Surely it's just a question of semantics, you might think. Well no, it isn't, and the question has seen a grand falling-out between the formerly friendly neighbors.

On Tuesday, the foreign ministers of Russia, Kazakhstan, Azerbaijan, Turkmenistan and Iran meet in Moscow to try to answer this age-old riddle for once and for all.

What it boils down to is oil, and the abundant reserves that lie beneath the sea (or should that be lake?) bed. If the Caspian were a lake, its riches would be split evenly between the five coastal states. As a sea, however, its bottom is divided up according to the length of each country's coastline.

Russia, Kazakhstan and Azerbaijan are very happy with the current "sea" definition. But Iran and Turkmenistan, with shorter coastlines, are pushing for the Caspian's status to be changed.

In the old days, of course, it didn't matter, as four of the five Caspian states were part of the Soviet Union, and the fifth got on famously with Moscow. But now that it's each to his own, the gloves are off.
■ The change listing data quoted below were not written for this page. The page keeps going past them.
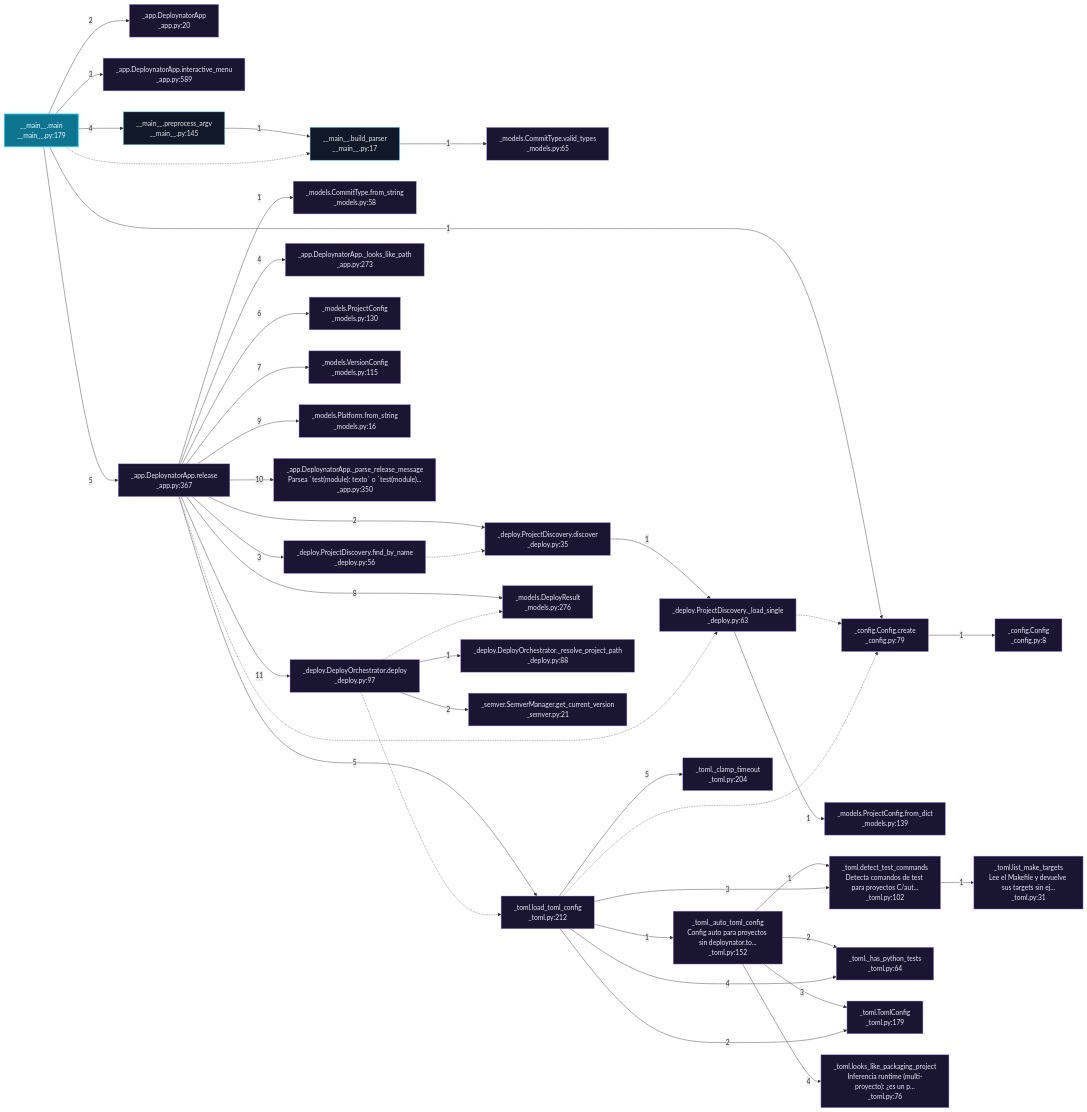
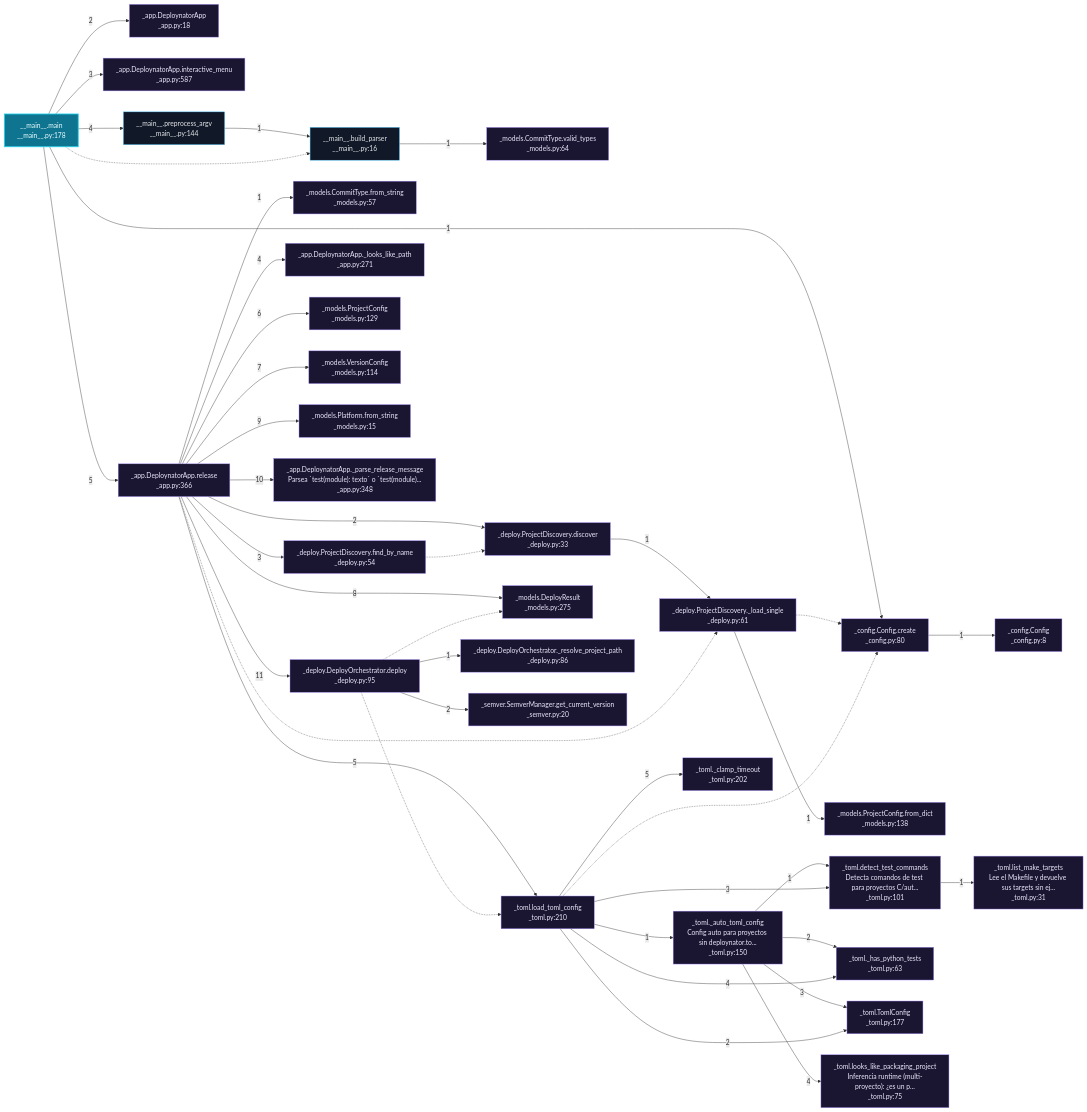
One commit to grisuno/deploynator changed the sixth of 9 diagrams in readmenator-apidocs/architecture.md. Above: the diagram before and after it, drawn with Mermaid. The commit also changed other lines of this file and 144 other files, not shown here.

First line of the commit message:
test(module): testing ruff 100% green.

````diff
--- a/readmenator-apidocs/architecture.md
+++ b/readmenator-apidocs/architecture.md
@@ -318,77 +321,77 @@
 ```mermaid
 flowchart LR
     classDef default fill:#111827,stroke:#38bdf8,color:#e5e7eb;
     classDef entry fill:#0e7490,stroke:#22d3ee,color:#ecfeff,stroke-width:2px;
     classDef external fill:#1a1530,stroke:#a78bfa,color:#ede9fe;
-    n_deploynator___main___py__main["__main__.main<br/>__main__.py:179"]:::entry
-    n_deploynator__config_py__create["_config.Config.create<br/>_config.py:79"]:::external
+    n_deploynator___main___py__main["__main__.main<br/>__main__.py:178"]:::entry
+    n_deploynator__config_py__create["_config.Config.create<br/>_config.py:80"]:::external
     n_deploynator__config_py__Config["_config.Config<br/>_config.py:8"]:::external
-    n_deploynator__app_py__DeploynatorApp["_app.DeploynatorApp<br/>_app.py:20"]:::external
-    n_deploynator__app_py__interactive_menu["_app.DeploynatorApp.interactive_menu<br/>_app.py:589"]:::external
-    n_deploynator___main___py__preprocess_argv["__main__.preprocess_argv<br/>__main__.py:145"]:::default
-    n_deploynator___main___py__build_parser["__main__.build_parser<br/>__main__.py:17"]:::default
-    n_deploynator__models_py__valid_types["_models.CommitType.valid_types<br/>_models.py:65"]:::external
-    n_deploynator__app_py__release["_app.DeploynatorApp.release<br/>_app.py:367"]:::external
-    n_deploynator__models_py__from_string_58["_models.CommitType.from_string<br/>_models.py:58"]:::external
-    n_deploynator__deploy_py__discover["_deploy.ProjectDiscovery.discover<br/>_deploy.py:35"]:::external
-    n_deploynator__deploy_py___load_single["_deploy.ProjectDiscovery._load_single<br/>_deploy.py:63"]:::external
-    n_deploynator__models_py__from_dict_139["_models.ProjectConfig.from_dict<br/>_models.py:139"]:::external
-    n_deploynator__deploy_py__find_by_name["_deploy.ProjectDiscovery.find_by_name<br/>_deploy.py:56"]:::external
-    n_deploynator__app_py___looks_like_path["_app.DeploynatorApp._looks_like_path<br/>_app.py:273"]:::external
-    n_deploynator__toml_py__load_toml_config["_toml.load_toml_config<br/>_toml.py:212"]:::external
-    n_deploynator__toml_py___auto_toml_config["_toml._auto_toml_config<br/>Config auto para proyectos sin deploynator.to...<br/>_toml.py:152"]:::external
-    n_deploynator__toml_py__detect_test_commands["_toml.detect_test_commands<br/>Detecta comandos de test para proyectos C/aut...<br/>_toml.py:102"]:::external
-    n_deploynator__toml_py___has_python_tests["_toml._has_python_tests<br/>_toml.py:64"]:::external
-    n_deploynator__toml_py__TomlConfig["_toml.TomlConfig<br/>_toml.py:179"]:::external
-    n_deploynator__toml_py__looks_like_packaging_project["_toml.looks_like_packaging_project<br/>Inferencia runtime (multi-proyecto): ¿es un p...<br/>_toml.py:76"]:::external
+    n_deploynator__app_py__DeploynatorApp["_app.DeploynatorApp<br/>_app.py:18"]:::external
+    n_deploynator__app_py__interactive_menu["_app.DeploynatorApp.interactive_menu<br/>_app.py:587"]:::external
+    n_deploynator___main___py__preprocess_argv["__main__.preprocess_argv<br/>__main__.py:144"]:::default
+    n_deploynator___main___py__build_parser["__main__.build_parser<br/>__main__.py:16"]:::default
+    n_deploynator__models_py__valid_types["_models.CommitType.valid_types<br/>_models.py:64"]:::external
+    n_deploynator__app_py__release["_app.DeploynatorApp.release<br/>_app.py:366"]:::external
+    n_deploynator__models_py__from_string_57["_models.CommitType.from_string<br/>_models.py:57"]:::external
+    n_deploynator__deploy_py__discover["_deploy.ProjectDiscovery.discover<br/>_deploy.py:33"]:::external
+    n_deploynator__deploy_py___load_single["_deploy.ProjectDiscovery._load_single<br/>_deploy.py:61"]:::external
+    n_deploynator__models_py__from_dict_138["_models.ProjectConfig.from_dict<br/>_models.py:138"]:::external
+    n_deploynator__deploy_py__find_by_name["_deploy.ProjectDiscovery.find_by_name<br/>_deploy.py:54"]:::external
+    n_deploynator__app_py___looks_like_path["_app.DeploynatorApp._looks_like_path<br/>_app.py:271"]:::external
+    n_deploynator__toml_py__load_toml_config["_toml.load_toml_config<br/>_toml.py:210"]:::external
+    n_deploynator__toml_py___auto_toml_config["_toml._auto_toml_config<br/>Config auto para proyectos sin deploynator.to...<br/>_toml.py:150"]:::external
+    n_deploynator__toml_py__detect_test_commands["_toml.detect_test_commands<br/>Detecta comandos de test para proyectos C/aut...<br/>_toml.py:101"]:::external
+    n_deploynator__toml_py___has_python_tests["_toml._has_python_tests<br/>_toml.py:63"]:::external
+    n_deploynator__toml_py__TomlConfig["_toml.TomlConfig<br/>_toml.py:177"]:::external
+    n_deploynator__toml_py__looks_like_packaging_project["_toml.looks_like_packaging_project<br/>Inferencia runtime (multi-proyecto): ¿es un p...<br/>_toml.py:75"]:::external
     n_deploynator__toml_py__list_make_targets["_toml.list_make_targets<br/>Lee el Makefile y devuelve sus targets sin ej...<br/>_toml.py:31"]:::external
-    n_deploynator__toml_py___clamp_timeout["_toml._clamp_timeout<br/>_toml.py:204"]:::external
-    n_deploynator__models_py__ProjectConfig["_models.ProjectConfig<br/>_models.py:130"]:::external
-    n_deploynator__models_py__VersionConfig["_models.VersionConfig<br/>_models.py:115"]:::external
-    n_deploynator__models_py__DeployResult["_models.DeployResult<br/>_models.py:276"]:::external
-    n_deploynator__models_py__from_string["_models.Platform.from_string<br/>_models.py:16"]:::external
-    n_deploynator__app_py___parse_release_message["_app.DeploynatorApp._parse_release_message<br/>Parsea #96;test(module): texto#96; o #96;test(module)...<br/>_app.py:350"]:::external
-    n_deploynator__deploy_py__deploy["_deploy.DeployOrchestrator.deploy<br/>_deploy.py:97"]:::external
-    n_deploynator__deploy_py___resolve_project_path["_deploy.DeployOrchestrator._resolve_project_path<br/>_deploy.py:88"]:::external
-    n_deploynator__semver_py__get_current_version["_semver.SemverManager.get_current_version<br/>_semver.py:21"]:::external
+    n_deploynator__toml_py___clamp_timeout["_toml._clamp_timeout<br/>_toml.py:202"]:::external
+    n_deploynator__models_py__ProjectConfig["_models.ProjectConfig<br/>_models.py:129"]:::external
+    n_deploynator__models_py__VersionConfig["_models.VersionConfig<br/>_models.py:114"]:::external
+    n_deploynator__models_py__DeployResult["_models.DeployResult<br/>_models.py:275"]:::external
+    n_deploynator__models_py__from_string["_models.Platform.from_string<br/>_models.py:15"]:::external
+    n_deploynator__app_py___parse_release_message["_app.DeploynatorApp._parse_release_message<br/>Parsea #96;test(module): texto#96; o #96;test(module)...<br/>_app.py:348"]:::external
+    n_deploynator__deploy_py__deploy["_deploy.DeployOrchestrator.deploy<br/>_deploy.py:95"]:::external
+    n_deploynator__deploy_py___resolve_project_path["_deploy.DeployOrchestrator._resolve_project_path<br/>_deploy.py:86"]:::external
+    n_deploynator__semver_py__get_current_version["_semver.SemverManager.get_current_version<br/>_semver.py:20"]:::external
     n_deploynator___main___py__main -->|"1"| n_deploynator__config_py__create
     n_deploynator__config_py__create -->|"1"| n_deploynator__config_py__Config
     n_deploynator___main___py__main -->|"2"| n_deploynator__app_py__DeploynatorApp
     n_deploynator___main___py__main -->|"3"| n_deploynator__app_py__interactive_menu
     n_deploynator___main___py__main -->|"4"| n_deploynator___main___py__preprocess_argv
     n_deploynator___main___py__preprocess_argv -->|"1"| n_deploynator___main___py__build_parser
     n_deploynator___main___py__build_parser -->|"1"| n_deploynator__models_py__valid_types
     n_deploynator___main___py__main -.-> n_deploynator___main___py__build_parser
     n_deploynator___main___py__main -->|"5"| n_deploynator__app_py__release
-    n_deploynator__app_py__release -->|"1"| n_deploynator__models_py__from_string_58
+    n_deploynator__app_py__release -->|"1"| n_deploynator__models_py__from_string_57
     n_deploynator__app_py__release -->|"2"| n_deploynator__deploy_py__discover
     n_deploynator__deploy_py__discover -->|"1"| n_deploynator__deploy_py___load_single
     n_deploynator__deploy_py___load_single -.-> n_deploynator__config_py__create
-    n_deploynator__deploy_py___load_single -->|"1"| n_deploynator__models_py__from_dict_139
+    n_deploynator__deploy_py___load_single -->|"1"| n_deploynator__models_py__from_dict_138
     n_deploynator__app_py__release -->|"3"| n_deploynator__deploy_py__find_by_name
     n_deploynator__deploy_py__find_by_name -.-> n_deploynator__deploy_py__discover
     n_deploynator__app_py__release -->|"4"| n_deploynator__app_py___looks_like_path
     n_deploynator__app_py__release -->|"5"| n_deploynator__toml_py__load_toml_config
     n_deploynator__toml_py__load_toml_config -->|"1"| n_deploynator__toml_py___auto_toml_config
     n_deploynator__toml_py___auto_toml_config -->|"1"| n_deploynator__toml_py__detect_test_commands
     n_deploynator__toml_py___auto_toml_config -->|"2"| n_deploynator__toml_py___has_python_tests
     n_deploynator__toml_py___auto_toml_config -->|"3"| n_deploynator__toml_py__TomlConfig
     n_deploynator__toml_py___auto_toml_config -->|"4"| n_deploynator__toml_py__looks_like_packaging_project
     n_deploynator__toml_py__load_toml_config -->|"2"| n_deploynator__toml_py__TomlConfig
     n_deploynator__toml_py__load_toml_config -.-> n_deploynator__config_py__create
     n_deploynator__toml_py__load_toml_config -->|"3"| n_deploynator__toml_py__detect_test_commands
     n_deploynator__toml_py__detect_test_commands -->|"1"| n_deploynator__toml_py__list_make_targets
     n_deploynator__toml_py__load_toml_config -->|"4"| n_deploynator__toml_py___has_python_tests
     n_deploynator__toml_py__load_toml_config -->|"5"| n_deploynator__toml_py___clamp_timeout
     n_deploynator__app_py__release -->|"6"| n_deploynator__models_py__ProjectConfig
     n_deploynator__app_py__release -->|"7"| n_deploynator__models_py__VersionConfig
     n_deploynator__app_py__release -.-> n_deploynator__deploy_py___load_single
     n_deploynator__app_py__release -->|"8"| n_deploynator__models_py__DeployResult
     n_deploynator__app_py__release -->|"9"| n_deploynator__models_py__from_string
     n_deploynator__app_py__release -->|"10"| n_deploynator__app_py___parse_release_message
     n_deploynator__app_py__release -->|"11"| n_deploynator__deploy_py__deploy
     n_deploynator__deploy_py__deploy -->|"1"| n_deploynator__deploy_py___resolve_project_path
     n_deploynator__deploy_py__deploy -.-> n_deploynator__models_py__DeployResult
     n_deploynator__deploy_py__deploy -.-> n_deploynator__toml_py__load_toml_config
     n_deploynator__deploy_py__deploy -->|"2"| n_deploynator__semver_py__get_current_version
 ```
````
I doubt they'll come to any sort of agreement this week. They've been arguing the point for the last 10 years without any sign of a breakthrough, and now that the full extent of the Caspian's oil reserves has come to light, everyone wants to get his hands on them.

The simmering row erupted three years ago when Iranian marine guards fired at an Azeri oil exploration ship in the southern sector of the Caspian. Tehran said the ship was trespassing in its territorial waters, and all work on the disputed oil field has now been halted.

There's even a dispute over what the Caspian should be called, and when Azerbaijan's late leader, Haidar Aliyev, went to Tehran to meet President Khatami, the two practically came to blows over what to call it.

As for the Turkmens, it's anyone's guess what line they will take. I read this week that Sapamurat Niyazov, the eccentric leader of Turkmenistan, has had an entire village leveled because it obscured his view of a showpiece mosque.

In the past, Niyazov -- or Turkmenbashi, as he likes to be called, a name that means Father of All the Turkmens -- has renamed the days of the week in honor of members of his family. Reclassifying a sea as a lake would be a mere trifle in his book.

With none of the sides likely to concede an inch, it looks like the sea versus lake show is one that will run and run.

Chloe Arnold is a freelance journalist based in Baku, Azerbaijan.